- ASSIGNED TASK:
When you reach a picture, pass over it; otherwise repeat the listing word for word.

((

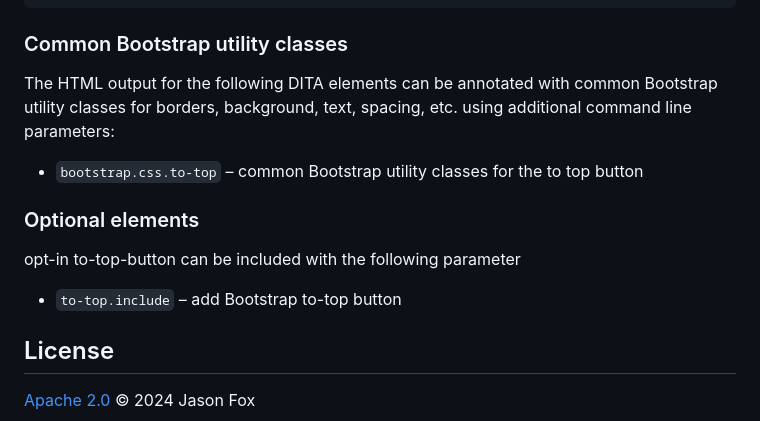
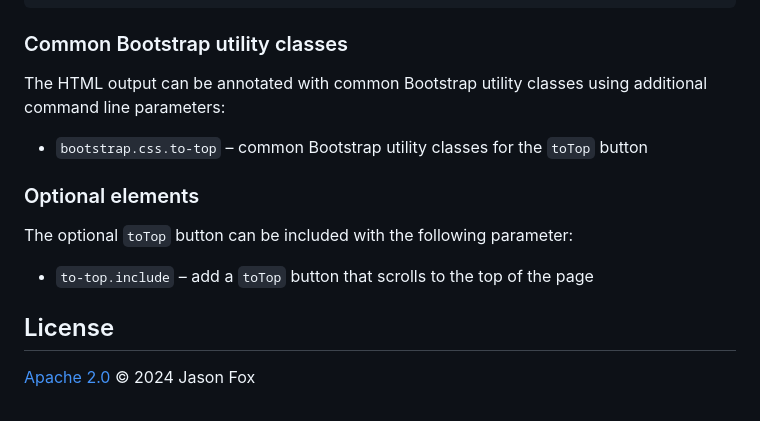
Before and after one commit to jason-fox/dita-bootstrap.extension, a Markdown page: README.md, the part around the change. Drawn GitHub-style.

Commit message:
Sync toTop changes to README
Amends 065b9f9.

```diff
--- a/README.md
+++ b/README.md
@@ -52,15 +52,15 @@ dita --input=path/to/your.ditamap \
 
 ### Common Bootstrap utility classes
 
-The HTML output for the following DITA elements can be annotated with common Bootstrap utility classes for borders, background, text, spacing, etc. using additional command line parameters:
+The HTML output can be annotated with common Bootstrap utility classes using additional command line parameters:
 
-- `bootstrap.css.to-top` – common Bootstrap utility classes for the to top button
+- `bootstrap.css.to-top` – common Bootstrap utility classes for the `toTop` button
 
 ### Optional elements
 
-opt-in to-top-button can be included with the following parameter
+The optional `toTop` button can be included with the following parameter:
 
-- `to-top.include` – add Bootstrap to-top button
+- `to-top.include` – add a `toTop` button that scrolls to the top of the page
 
 ## License
 
```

))

- ANSWER TO THIS EXERCISE:
Before and after one commit to jason-fox/dita-bootstrap.extension, a Markdown page: README.md, the part around the change. Drawn GitHub-style.

Commit message:
Sync toTop changes to README
Amends 065b9f9.

```diff
--- a/README.md
+++ b/README.md
@@ -52,15 +52,15 @@ dita --input=path/to/your.ditamap \
 
 ### Common Bootstrap utility classes
 
-The HTML output for the following DITA elements can be annotated with common Bootstrap utility classes for borders, background, text, spacing, etc. using additional command line parameters:
+The HTML output can be annotated with common Bootstrap utility classes using additional command line parameters:
 
-- `bootstrap.css.to-top` – common Bootstrap utility classes for the to top button
+- `bootstrap.css.to-top` – common Bootstrap utility classes for the `toTop` button
 
 ### Optional elements
 
-opt-in to-top-button can be included with the following parameter
+The optional `toTop` button can be included with the following parameter:
 
-- `to-top.include` – add Bootstrap to-top button
+- `to-top.include` – add a `toTop` button that scrolls to the top of the page
 
 ## License
 
```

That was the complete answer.